EXERCISE OBJECTIVE —
From the material below, copy out each line with the word "AGENTS" in it.

RECORDS FOR PROCESSING —
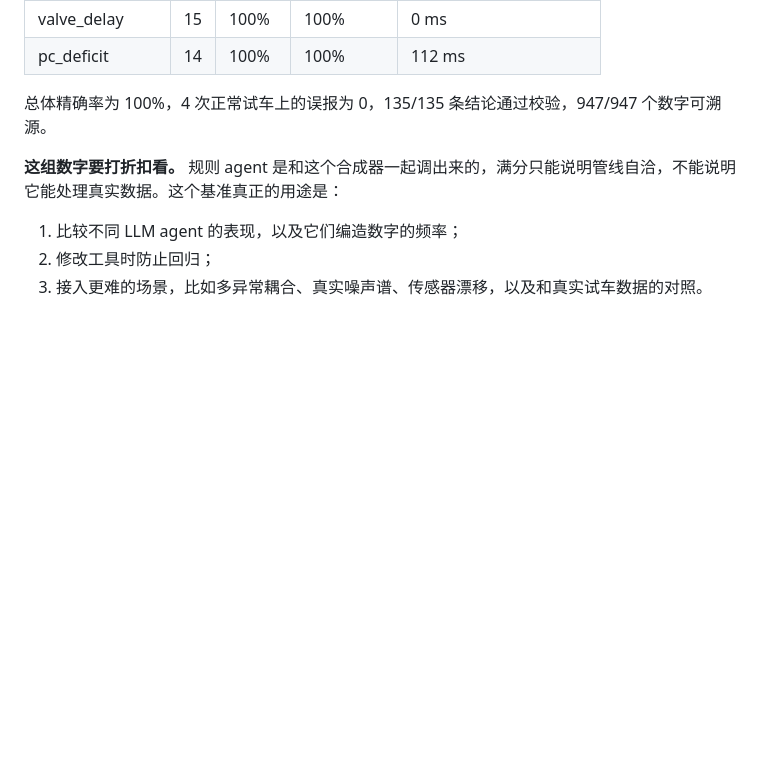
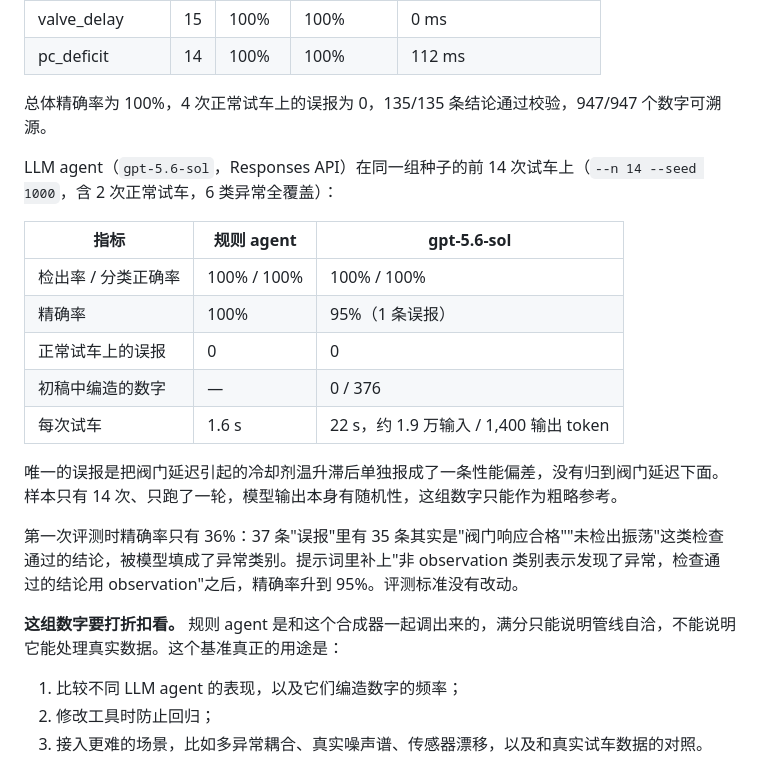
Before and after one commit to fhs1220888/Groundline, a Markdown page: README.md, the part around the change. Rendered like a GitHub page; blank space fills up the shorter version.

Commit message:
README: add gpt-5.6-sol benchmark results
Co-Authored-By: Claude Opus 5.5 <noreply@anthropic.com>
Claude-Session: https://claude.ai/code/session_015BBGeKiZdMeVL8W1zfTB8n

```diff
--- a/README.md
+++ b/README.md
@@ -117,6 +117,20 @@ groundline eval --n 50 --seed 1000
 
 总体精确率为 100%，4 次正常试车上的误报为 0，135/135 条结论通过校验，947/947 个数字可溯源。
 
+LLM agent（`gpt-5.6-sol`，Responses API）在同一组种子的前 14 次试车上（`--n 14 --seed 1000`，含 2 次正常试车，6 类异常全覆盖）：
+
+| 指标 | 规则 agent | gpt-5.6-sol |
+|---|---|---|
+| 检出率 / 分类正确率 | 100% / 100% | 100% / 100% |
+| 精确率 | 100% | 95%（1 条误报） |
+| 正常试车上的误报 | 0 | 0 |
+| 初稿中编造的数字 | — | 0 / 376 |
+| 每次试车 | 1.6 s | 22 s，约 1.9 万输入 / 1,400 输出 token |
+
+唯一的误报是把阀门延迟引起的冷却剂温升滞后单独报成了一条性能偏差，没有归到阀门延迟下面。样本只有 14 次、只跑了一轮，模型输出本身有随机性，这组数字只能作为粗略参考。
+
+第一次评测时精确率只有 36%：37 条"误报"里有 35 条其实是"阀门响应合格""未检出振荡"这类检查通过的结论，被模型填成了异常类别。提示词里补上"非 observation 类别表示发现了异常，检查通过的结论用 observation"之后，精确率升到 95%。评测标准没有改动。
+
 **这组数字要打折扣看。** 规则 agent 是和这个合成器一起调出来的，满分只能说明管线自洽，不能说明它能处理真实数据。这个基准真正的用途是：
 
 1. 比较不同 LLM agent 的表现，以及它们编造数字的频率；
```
--
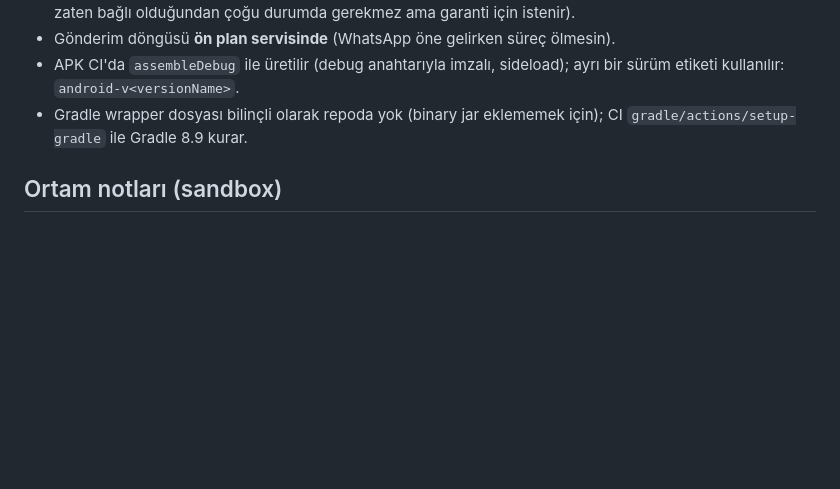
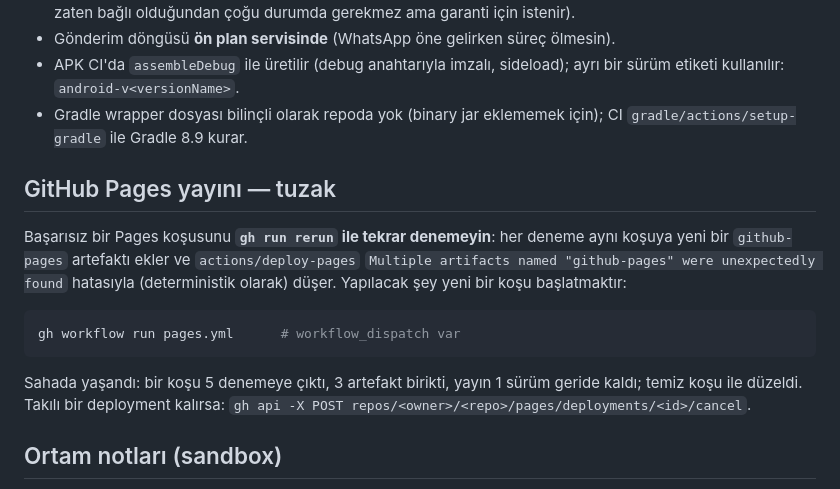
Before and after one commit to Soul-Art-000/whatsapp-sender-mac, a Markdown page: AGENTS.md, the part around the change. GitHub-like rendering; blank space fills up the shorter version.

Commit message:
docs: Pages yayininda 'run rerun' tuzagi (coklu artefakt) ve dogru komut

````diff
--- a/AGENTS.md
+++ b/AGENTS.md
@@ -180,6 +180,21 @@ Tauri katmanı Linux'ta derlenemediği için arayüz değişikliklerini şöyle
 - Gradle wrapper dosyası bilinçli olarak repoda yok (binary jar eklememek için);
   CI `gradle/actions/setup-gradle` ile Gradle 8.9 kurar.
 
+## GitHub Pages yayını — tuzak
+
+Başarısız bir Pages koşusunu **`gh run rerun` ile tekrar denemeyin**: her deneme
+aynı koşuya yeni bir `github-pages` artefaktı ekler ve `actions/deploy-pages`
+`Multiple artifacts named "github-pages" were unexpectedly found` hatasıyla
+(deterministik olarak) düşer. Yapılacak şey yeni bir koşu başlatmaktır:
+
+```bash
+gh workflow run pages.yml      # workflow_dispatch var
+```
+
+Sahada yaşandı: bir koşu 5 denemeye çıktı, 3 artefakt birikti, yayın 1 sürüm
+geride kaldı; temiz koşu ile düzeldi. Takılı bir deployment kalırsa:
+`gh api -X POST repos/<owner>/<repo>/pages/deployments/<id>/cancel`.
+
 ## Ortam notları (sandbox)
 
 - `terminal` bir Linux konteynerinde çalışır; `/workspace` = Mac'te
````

TASK OUTPUT —
Before and after one commit to Soul-Art-000/whatsapp-sender-mac, a Markdown page: AGENTS.md, the part around the change. GitHub-like rendering; blank space fills up the shorter version.
--- a/AGENTS.md
+++ b/AGENTS.md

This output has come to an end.